Advantages for BEV buyers are being thrown out by new right-leaning administration
New Zealand is ending an exemption from road tax for owners of BEVs and plug-in hybrids from 1 April.
From that date owners of light EVs will have to pay road user charges (RUC) of NZ $76 (US $47) per 1000 kilometres driven — the same as ICE vehicles.
“The previous national government exempted EVs from paying RUC to encourage their uptake. This exemption was always intended to end when EVs hit around 2pc of the light vehicle fleet and we are now at that point," says transport minister Simeon Brown.
The government will allow a two-month transition period to allow time for people to get registered in the RUC system without being penalised for unpaid RUCs.
EV owners will give an odometer reading when buying their RUC license.
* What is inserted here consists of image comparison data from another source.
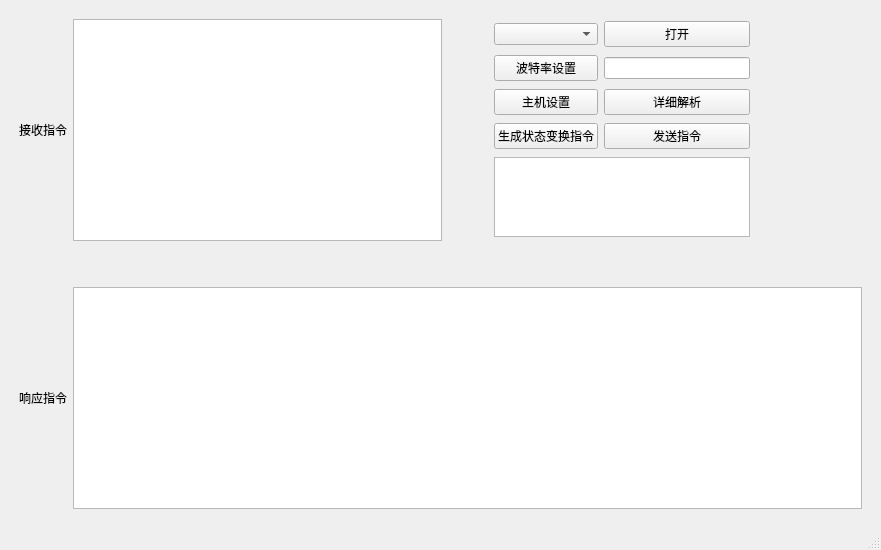
First picture: the form in vrf/ui/main_window.ui, repository cross-sky/pyqt5, before the edit.
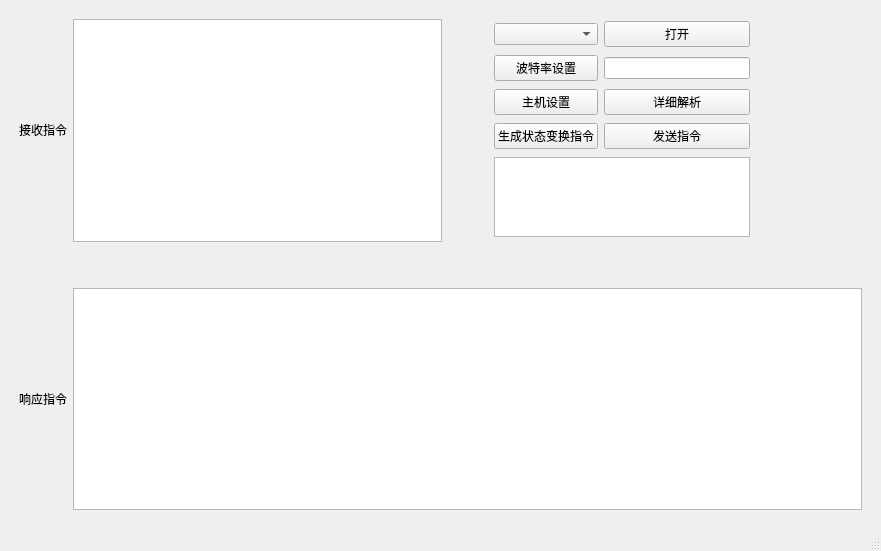
Second picture: the form after the edit.

Diff of the .ui file:
```diff
--- a/vrf/ui/main_window.ui
+++ b/vrf/ui/main_window.ui
@@ -7,7 +7,7 @@
     <x>0</x>
     <y>0</y>
     <width>881</width>
-    <height>550</height>
+    <height>551</height>
    </rect>
   </property>
   <property name="windowTitle">
```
A vehicle’s odometer will be reviewed whenever a warrant of fitness is undertaken, and an invoice issued for the difference.
Owners of plug-in hybrid vehicles will pay a reduced rate of NZ$53/'000km ($ 33/'000km) so that they are not double taxed, as they are also required to pay fuel excise duty.
New Zealand also ended its rebate scheme for EV purchasers — known as the clean car discount (CCD) — at the end of December 2023, citing concerns about the scheme's cost.
The CCD programme began in July 2021 and offered rebates of up to NZ$7,015 for EVs, alongside penalties for more polluting vehicles.
EV sales spiked as consumers rushed to take advantage of the discount, reaching 50pc of all vehicle sales in December, according to consumer website evdb.nz.
But research by EV industry body Drive Electric finds that removing the CCD could lead to between 100,000 and 350,000 fewer EVs in New Zealand by 2030, hampering the nation's progress towards its adoption targets.
New Zealand has a target for 50pc of all light vehicle registrations to be EVs by 2029 and 100pc by 2035.
At the end of last year New Zealand's National Party, ACT New Zealand Party and New Zealand First Friday Party signed a coalition agreement to form a new government, with centre-right National Party leader Christopher Luxon becoming prime minister.